Throughout, Thwaites makes reference to the early narratives of travel in the Ohio Valley, which he himself played a major role in editing and publishing. I think I may want to read some of those myself.

Northern traveller: Ruben Gold Thwaites

Thwaites, Reuben Gold, 1853-1913 Historic Waterways—Six Hundred Miles of Canoeing Down the Rock, Fox, and Wisconsin Rivers. Chicago A. C. Mcclurg and Company. 1888 [I listened to the Librivox recording]

In 1888 Ruben Gold Thwaites, with his wife Jessie Turvill Thwaites and a physician friend, canoed three rivers in Wisconsin and Illinois. This book is an account of those trips. He describes the people, landscape and history of the areas they passed through, their encounters with farmers, townspeople and river people. Before much of the land adjacent to these rivers was drained for farming, there were long stretches of heavily-wooded bottom land, and the streams were shallow during dry spells, with confusing mazes of channels and islands. He describes encounters with barbed wire fences and with mill dams and mill races that would horrify most modern canoeists. Today, such things would be walled off or posted by the managers of our recreational rivers to prevent people from hurting themselves. Yet he and his wife, after cautious scouting to be sure, took them head-on, fending off with paddles and ducking under the strands of wire or the roofs of culverts. The closest I can come to a comparable account is in Snowshoeing Through Sewers: Adventures in New York City, New Jersey, and Philadelphia 1994 by Michael Aaron Rockland where he and a friend do something similarly crazy in Trenton NJ.

Gold Thwaites was a good naturalist, well acquainted with the plants and birds along the river, so I find it easy to picture the riverscapes he describes. The extensive marshes and winding channels at that time were still full of emergent plants, ducks, pickerel and sturgeon. He describes a humming swarm of mayflies headed upstream in the twilight, like a reverse river over their heads. His descriptions of the homes and the quasi-inns where they spent the nights are at turns amusing and appalling. Rural poverty was as pervasive or more so then than it is today. Many towns that had once thrived were bypassed by the railroads and were dying, their factories shut or burned and their dams and bridges crumbling in the late 1880’s.

I glanced at his other river voyage book Afloat on the Ohio: An Historical Pilgrimage of a Thousand Miles in a Skiff, from Redstone to Cairo on Project Gutenberg http://www.gutenberg.org/files/29306/29306-h/29306-h.htm There is a fascinating account of their side trip up to Big Bone Lick, the salt springs famous for the vast quantity of prehistoric animal bone, especially mammoth, found by the early settlers, some of which ended up in museum collections. He also describes the poor health of the inhabitants of that swampy bottomland, because of endemic malaria. I’d like to read the rest on my Kindle or listen to it on Librvox, if that recording is as well read and produced as this one.

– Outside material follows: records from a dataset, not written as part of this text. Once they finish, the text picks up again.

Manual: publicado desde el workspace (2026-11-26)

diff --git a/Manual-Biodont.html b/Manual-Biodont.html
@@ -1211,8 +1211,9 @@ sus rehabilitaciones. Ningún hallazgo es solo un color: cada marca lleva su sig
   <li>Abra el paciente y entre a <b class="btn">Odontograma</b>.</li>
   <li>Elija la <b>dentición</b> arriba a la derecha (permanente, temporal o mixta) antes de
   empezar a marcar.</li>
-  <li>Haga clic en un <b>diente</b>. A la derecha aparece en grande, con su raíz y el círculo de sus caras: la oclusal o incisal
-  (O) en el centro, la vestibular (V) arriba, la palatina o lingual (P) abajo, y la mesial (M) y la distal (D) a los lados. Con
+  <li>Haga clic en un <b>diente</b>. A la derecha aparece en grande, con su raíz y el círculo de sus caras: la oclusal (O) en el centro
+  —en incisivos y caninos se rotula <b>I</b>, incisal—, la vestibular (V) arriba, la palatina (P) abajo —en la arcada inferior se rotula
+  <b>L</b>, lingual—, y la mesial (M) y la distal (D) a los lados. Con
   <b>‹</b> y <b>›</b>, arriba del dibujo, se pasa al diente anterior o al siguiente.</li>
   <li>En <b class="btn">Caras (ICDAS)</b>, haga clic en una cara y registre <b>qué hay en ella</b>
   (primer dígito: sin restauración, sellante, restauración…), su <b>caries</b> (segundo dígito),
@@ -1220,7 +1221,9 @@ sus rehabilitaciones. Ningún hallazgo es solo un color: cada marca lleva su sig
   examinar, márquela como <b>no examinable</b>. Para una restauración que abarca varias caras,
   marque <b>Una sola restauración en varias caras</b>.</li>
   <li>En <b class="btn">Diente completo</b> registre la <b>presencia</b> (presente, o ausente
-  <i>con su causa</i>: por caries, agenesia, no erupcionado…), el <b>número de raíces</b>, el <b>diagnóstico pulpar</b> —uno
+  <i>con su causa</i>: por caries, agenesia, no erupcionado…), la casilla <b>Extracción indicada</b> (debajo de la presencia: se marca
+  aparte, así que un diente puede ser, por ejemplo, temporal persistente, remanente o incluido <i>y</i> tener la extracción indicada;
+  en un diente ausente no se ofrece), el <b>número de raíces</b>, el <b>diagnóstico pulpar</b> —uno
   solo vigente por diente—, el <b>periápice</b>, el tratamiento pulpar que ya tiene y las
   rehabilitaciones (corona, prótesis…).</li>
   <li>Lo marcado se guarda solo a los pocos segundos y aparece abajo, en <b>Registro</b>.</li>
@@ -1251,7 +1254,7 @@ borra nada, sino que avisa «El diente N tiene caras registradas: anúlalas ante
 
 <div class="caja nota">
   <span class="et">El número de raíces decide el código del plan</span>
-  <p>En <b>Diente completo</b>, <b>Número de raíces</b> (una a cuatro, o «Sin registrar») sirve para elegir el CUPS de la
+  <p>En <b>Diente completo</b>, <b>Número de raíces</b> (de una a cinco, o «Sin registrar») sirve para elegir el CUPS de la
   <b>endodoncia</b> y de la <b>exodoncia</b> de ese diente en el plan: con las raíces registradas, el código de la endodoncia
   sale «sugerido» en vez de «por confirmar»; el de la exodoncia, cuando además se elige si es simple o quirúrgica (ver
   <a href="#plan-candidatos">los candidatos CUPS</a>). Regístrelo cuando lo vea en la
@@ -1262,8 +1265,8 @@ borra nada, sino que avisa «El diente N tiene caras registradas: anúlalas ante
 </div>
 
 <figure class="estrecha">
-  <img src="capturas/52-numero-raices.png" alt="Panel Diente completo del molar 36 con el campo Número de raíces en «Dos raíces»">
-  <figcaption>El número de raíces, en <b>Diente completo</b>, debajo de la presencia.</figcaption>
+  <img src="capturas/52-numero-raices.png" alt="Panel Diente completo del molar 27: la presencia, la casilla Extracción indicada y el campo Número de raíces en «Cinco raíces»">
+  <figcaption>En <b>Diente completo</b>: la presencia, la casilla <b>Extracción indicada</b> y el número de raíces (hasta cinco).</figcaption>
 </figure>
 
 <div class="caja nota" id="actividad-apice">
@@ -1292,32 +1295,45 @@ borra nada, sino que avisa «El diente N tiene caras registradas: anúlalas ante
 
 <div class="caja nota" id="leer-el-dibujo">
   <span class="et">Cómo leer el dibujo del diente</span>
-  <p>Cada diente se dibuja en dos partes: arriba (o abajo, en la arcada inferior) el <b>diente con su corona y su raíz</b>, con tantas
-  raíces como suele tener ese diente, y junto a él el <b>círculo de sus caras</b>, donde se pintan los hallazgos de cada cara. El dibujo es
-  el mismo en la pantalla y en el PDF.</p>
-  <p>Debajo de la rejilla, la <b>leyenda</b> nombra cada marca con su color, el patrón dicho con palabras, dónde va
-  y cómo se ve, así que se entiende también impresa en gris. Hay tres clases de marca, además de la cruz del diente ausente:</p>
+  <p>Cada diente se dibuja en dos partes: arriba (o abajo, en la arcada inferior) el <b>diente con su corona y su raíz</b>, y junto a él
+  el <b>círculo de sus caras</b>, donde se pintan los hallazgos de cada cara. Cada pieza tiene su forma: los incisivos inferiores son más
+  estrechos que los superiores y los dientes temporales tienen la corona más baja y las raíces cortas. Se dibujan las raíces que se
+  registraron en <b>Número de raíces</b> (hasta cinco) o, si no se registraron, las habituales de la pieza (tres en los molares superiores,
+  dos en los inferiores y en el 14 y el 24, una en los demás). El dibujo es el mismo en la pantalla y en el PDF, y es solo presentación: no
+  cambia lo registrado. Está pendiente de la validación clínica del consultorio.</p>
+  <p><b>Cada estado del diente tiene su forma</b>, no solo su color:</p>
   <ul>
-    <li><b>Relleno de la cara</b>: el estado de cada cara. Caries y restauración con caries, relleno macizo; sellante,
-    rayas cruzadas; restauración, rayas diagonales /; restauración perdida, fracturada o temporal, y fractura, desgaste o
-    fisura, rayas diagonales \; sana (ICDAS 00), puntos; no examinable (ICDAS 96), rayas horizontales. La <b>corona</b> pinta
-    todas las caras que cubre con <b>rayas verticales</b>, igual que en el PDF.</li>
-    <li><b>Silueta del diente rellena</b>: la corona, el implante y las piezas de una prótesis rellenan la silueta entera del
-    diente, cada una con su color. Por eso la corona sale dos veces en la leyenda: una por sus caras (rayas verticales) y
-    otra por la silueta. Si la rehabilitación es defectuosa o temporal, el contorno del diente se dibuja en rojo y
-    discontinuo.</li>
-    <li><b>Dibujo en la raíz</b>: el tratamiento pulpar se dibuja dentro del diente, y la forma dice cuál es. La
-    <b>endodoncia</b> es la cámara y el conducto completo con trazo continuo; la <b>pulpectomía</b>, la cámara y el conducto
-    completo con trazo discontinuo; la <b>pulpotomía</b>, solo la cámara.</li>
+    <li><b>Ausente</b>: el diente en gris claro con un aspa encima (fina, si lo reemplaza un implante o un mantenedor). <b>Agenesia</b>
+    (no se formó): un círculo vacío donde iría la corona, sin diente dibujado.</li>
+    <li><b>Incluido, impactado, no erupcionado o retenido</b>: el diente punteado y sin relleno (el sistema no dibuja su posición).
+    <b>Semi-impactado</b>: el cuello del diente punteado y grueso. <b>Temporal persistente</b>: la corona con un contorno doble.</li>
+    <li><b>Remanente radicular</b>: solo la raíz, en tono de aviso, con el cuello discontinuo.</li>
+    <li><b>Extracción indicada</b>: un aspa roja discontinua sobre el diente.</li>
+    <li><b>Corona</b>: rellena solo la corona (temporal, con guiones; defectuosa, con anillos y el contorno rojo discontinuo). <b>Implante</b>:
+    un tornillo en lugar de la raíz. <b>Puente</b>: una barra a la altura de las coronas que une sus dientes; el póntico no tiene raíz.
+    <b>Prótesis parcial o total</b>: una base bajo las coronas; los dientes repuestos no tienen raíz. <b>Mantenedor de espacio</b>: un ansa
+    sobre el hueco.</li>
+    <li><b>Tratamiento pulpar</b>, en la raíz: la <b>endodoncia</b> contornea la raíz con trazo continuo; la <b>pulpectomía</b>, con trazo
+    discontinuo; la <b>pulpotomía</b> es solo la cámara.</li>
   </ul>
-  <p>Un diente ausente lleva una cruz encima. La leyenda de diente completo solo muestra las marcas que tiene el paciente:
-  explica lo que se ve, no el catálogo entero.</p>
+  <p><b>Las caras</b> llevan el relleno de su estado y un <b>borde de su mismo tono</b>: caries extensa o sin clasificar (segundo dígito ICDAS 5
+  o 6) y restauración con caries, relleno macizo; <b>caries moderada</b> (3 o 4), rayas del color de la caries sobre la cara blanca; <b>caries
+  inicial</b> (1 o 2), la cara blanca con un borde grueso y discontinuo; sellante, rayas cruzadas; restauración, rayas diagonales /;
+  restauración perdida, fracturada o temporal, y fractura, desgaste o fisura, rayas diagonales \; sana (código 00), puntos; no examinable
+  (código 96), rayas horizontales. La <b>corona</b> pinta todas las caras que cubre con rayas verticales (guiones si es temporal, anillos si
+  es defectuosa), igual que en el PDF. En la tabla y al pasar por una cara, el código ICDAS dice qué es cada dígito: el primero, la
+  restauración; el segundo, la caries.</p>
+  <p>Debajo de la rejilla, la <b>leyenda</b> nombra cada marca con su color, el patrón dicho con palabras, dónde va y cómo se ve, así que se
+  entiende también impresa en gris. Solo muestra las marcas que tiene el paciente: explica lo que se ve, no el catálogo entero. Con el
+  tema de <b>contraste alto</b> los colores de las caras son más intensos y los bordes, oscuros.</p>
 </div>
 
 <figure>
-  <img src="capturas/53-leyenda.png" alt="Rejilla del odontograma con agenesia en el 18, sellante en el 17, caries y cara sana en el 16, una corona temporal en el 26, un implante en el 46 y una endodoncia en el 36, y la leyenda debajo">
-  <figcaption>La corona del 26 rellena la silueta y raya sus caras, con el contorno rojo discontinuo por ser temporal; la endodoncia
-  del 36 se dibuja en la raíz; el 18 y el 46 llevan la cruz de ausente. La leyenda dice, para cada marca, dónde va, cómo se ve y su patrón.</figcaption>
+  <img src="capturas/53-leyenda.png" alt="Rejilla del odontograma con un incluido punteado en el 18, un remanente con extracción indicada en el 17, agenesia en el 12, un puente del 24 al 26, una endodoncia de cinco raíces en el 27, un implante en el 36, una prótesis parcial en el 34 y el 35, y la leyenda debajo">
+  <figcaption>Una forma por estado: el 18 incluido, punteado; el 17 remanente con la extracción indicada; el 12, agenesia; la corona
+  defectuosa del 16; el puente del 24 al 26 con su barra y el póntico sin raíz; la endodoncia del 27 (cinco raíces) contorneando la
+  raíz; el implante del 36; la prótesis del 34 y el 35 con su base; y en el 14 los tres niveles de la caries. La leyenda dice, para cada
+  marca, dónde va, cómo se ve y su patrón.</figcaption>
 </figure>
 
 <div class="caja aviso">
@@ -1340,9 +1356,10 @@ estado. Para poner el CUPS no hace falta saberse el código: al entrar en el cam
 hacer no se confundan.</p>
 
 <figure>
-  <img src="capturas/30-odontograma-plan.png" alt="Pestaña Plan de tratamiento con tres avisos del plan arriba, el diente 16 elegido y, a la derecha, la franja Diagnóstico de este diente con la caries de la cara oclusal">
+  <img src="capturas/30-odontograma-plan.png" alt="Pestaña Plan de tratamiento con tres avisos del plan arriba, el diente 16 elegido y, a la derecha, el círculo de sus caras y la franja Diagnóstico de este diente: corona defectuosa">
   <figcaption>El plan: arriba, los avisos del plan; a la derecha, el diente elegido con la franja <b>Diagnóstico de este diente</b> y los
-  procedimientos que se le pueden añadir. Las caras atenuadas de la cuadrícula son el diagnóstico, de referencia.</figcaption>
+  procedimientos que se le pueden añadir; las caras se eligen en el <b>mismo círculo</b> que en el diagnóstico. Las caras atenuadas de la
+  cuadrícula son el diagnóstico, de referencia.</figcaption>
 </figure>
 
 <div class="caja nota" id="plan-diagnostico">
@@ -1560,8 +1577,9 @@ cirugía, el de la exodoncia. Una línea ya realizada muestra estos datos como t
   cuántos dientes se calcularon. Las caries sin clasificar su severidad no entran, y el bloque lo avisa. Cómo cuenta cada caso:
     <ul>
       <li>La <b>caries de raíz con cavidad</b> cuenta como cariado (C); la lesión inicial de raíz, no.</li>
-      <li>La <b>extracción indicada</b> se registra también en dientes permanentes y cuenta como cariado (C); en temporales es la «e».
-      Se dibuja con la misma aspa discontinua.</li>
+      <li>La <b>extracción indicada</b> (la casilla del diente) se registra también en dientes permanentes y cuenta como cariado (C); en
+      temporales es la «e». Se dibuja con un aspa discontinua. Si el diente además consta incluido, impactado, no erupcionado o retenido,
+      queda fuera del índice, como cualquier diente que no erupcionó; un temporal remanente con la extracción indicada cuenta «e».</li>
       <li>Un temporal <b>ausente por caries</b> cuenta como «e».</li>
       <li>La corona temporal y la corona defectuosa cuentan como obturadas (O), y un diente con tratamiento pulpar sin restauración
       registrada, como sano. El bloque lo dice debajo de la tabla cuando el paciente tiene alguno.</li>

His profession was as a historical archivist: He was a prolific editor of early American historical documents, including the Wisconsin Historical Collections (volumes xi-xix, 1888-1911); The Jesuit Relations (73 volumes, 1896–1901); Early Western Travels, 1748-1846 (32 volumes, 1904–1907); Original Journals of Lewis and Clark (7 volumes, 1905); and similar works. Much of this was accomplished with support from the state of Wisconsin, which he worked hard to obtain, when his attempts to obtain private donations fell far short. I doubt that the current governor and state legislators are willing to fund such efforts. Links to his work can be found at http://en.wikipedia.org/wiki/Reuben_Gold_Thwaites  An appreciation of his life and work by Frederick Jackson Turner can be found at https://archive.org/details/reubengoldthwait00tu